===== Material provided

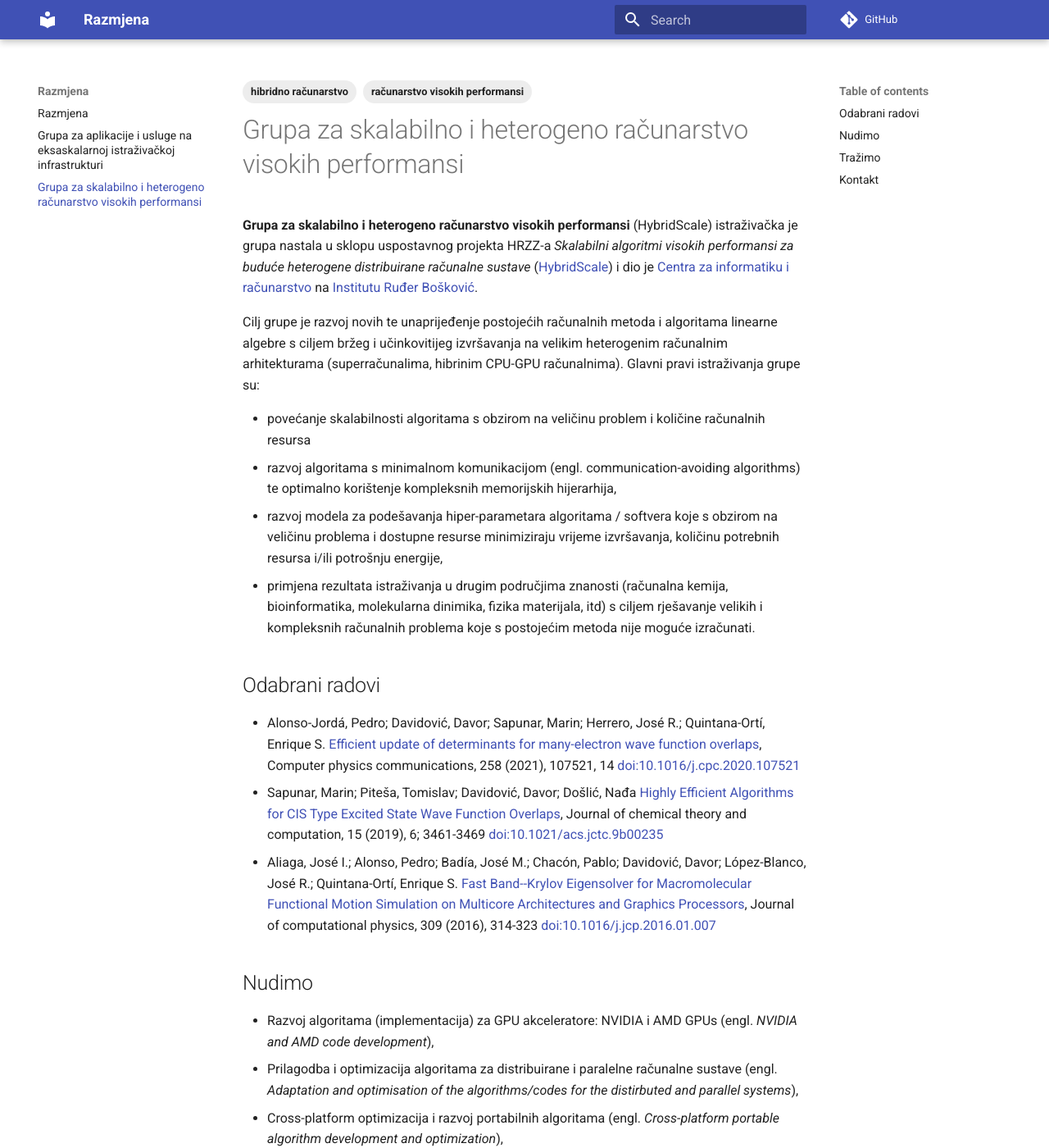
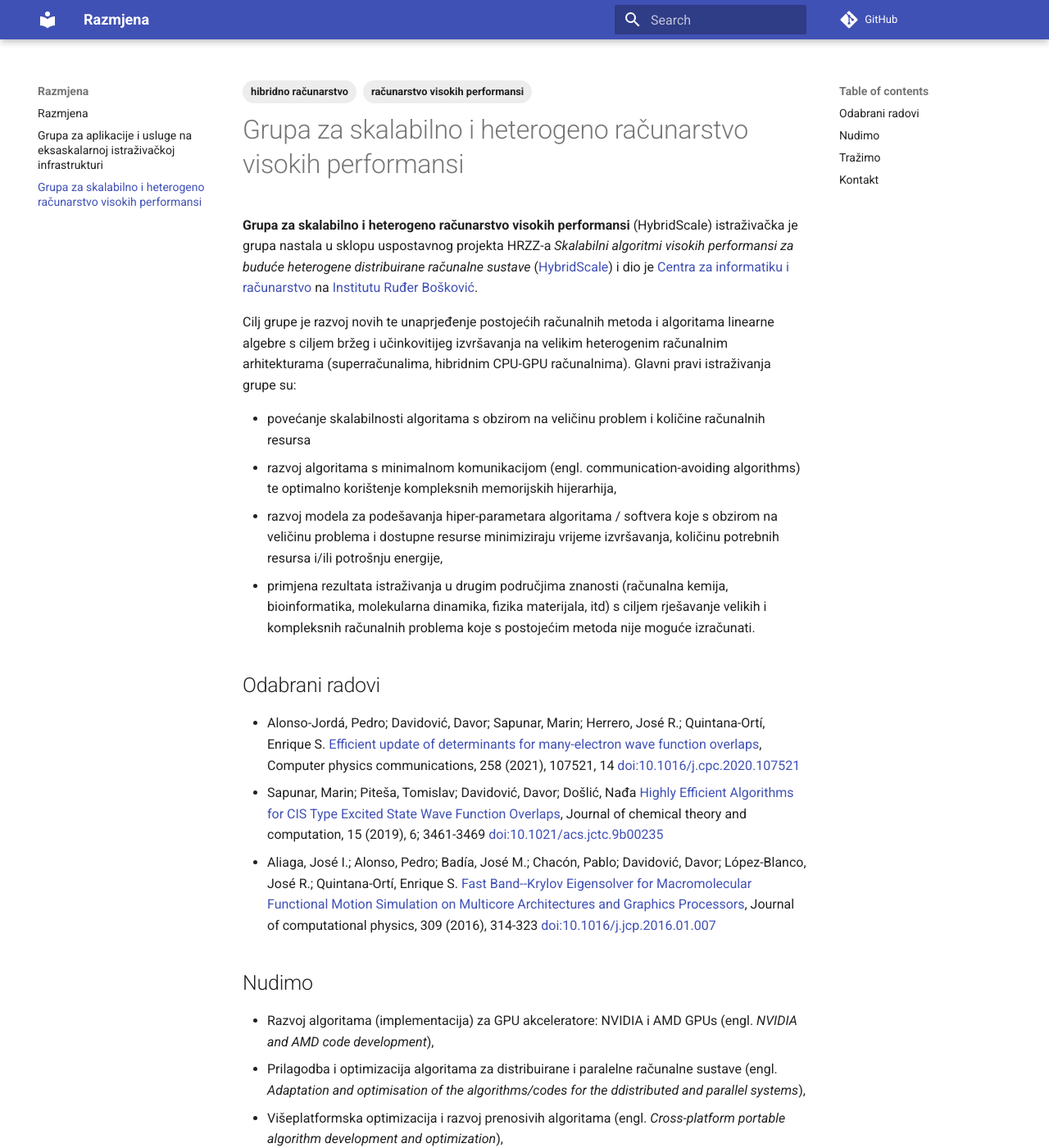
Before and after one commit to razmjena/razmjena.github.io, an MkDocs documentation site: the page built from docs/hybridscale.md, in a window 1280 px wide and 1400 px high. Shown: the whole window at 82% size. Built offline with MkDocs 1.6.1 and Material for MkDocs 9.7.7, drawn with Linux system fonts in a browser that asks for light colours; comment, search, counter and statistics services are not loaded.

Commit message:
Typo and translation fixes

```diff
--- a/docs/hybridscale.md
+++ b/docs/hybridscale.md
@@ -8,12 +8,12 @@ tags:
 
 **Grupa za skalabilno i heterogeno računarstvo visokih performansi** (HybridScale) istraživačka je grupa nastala u sklopu uspostavnog projekta HRZZ-a *Skalabilni algoritmi visokih performansi za buduće heterogene distribuirane računalne sustave* ([HybridScale](https://pdb.irb.hr/project/irb:007326)) i dio je [Centra za informatiku i računarstvo](https://cir.com.hr/) na [Institutu Ruđer Bošković](https://www.irb.hr).
 
-Cilj grupe je razvoj novih te unaprijeđenje postojećih računalnih metoda i algoritama linearne algebre s ciljem bržeg i učinkovitijeg izvršavanja na velikim heterogenim računalnim arhitekturama (superračunalima, hibrinim CPU-GPU računalnima). Glavni pravi istraživanja grupe su:
+Cilj grupe je razvoj novih te unaprjeđenje postojećih računalnih metoda i algoritama linearne algebre s ciljem bržeg i učinkovitijeg izvršavanja na velikim heterogenim računalnim arhitekturama (superračunalima, hibridnim CPU-GPU računalnima). Glavni pravi istraživanja grupe su:
 
 - povećanje skalabilnosti algoritama s obzirom na veličinu problem i količine računalnih resursa
 - razvoj algoritama s minimalnom komunikacijom (engl. communication-avoiding algorithms) te optimalno korištenje kompleksnih memorijskih hijerarhija,
 - razvoj modela za podešavanja hiper-parametara algoritama / softvera koje s obzirom na veličinu problema i dostupne resurse minimiziraju vrijeme izvršavanja, količinu potrebnih resursa i/ili potrošnju energije,
-- primjena rezultata istraživanja u drugim područjima znanosti (računalna kemija, bioinformatika, molekularna dinimika, fizika materijala, itd) s ciljem rješavanje velikih i kompleksnih računalnih problema koje s postojećim metoda nije moguće izračunati.
+- primjena rezultata istraživanja u drugim područjima znanosti (računalna kemija, bioinformatika, molekularna dinamika, fizika materijala, itd) s ciljem rješavanje velikih i kompleksnih računalnih problema koje s postojećim metoda nije moguće izračunati.
 
 ## Odabrani radovi
 
@@ -24,8 +24,8 @@ Cilj grupe je razvoj novih te unaprijeđenje postojećih računalnih metoda i al
 ## Nudimo
 
 - Razvoj algoritama (implementacija) za GPU akceleratore: NVIDIA i AMD GPUs (engl. *NVIDIA and AMD code development*),
-- Prilagodba i optimizacija algoritama za distribuirane i paralelne računalne sustave (engl. *Adaptation and optimisation of the algorithms/codes for the distirbuted and parallel systems*),
-- Cross-platform optimizacija i razvoj portabilnih algoritama (engl. *Cross-platform portable algorithm development and optimization*),
+- Prilagodba i optimizacija algoritama za distribuirane i paralelne računalne sustave (engl. *Adaptation and optimisation of the algorithms/codes for the ddistributed and parallel systems*),
+- Višeplatformska optimizacija i razvoj prenosivih algoritama (engl. *Cross-platform portable algorithm development and optimization*),
 - Implementacija metoda linearne algebre za računarstvo visokih performansi (engl. *Development of the high-performance linear algebra routines*),
 - Savjetovanje o primjeni naprednog računarstva za efikasno rješavanje računalnih problema (engl. *Consultancy on the application of the high-performance computing for the efficient solution of computational problems*).
 
```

==========

**Work task:** Out of the data above, return each line where the word "platform" can be found.

**Output for this exercise:**
-- Cross-platform optimizacija i razvoj portabilnih algoritama (engl. *Cross-platform portable algorithm development and optimization*),
+- Višeplatformska optimizacija i razvoj prenosivih algoritama (engl. *Cross-platform portable algorithm development and optimization*),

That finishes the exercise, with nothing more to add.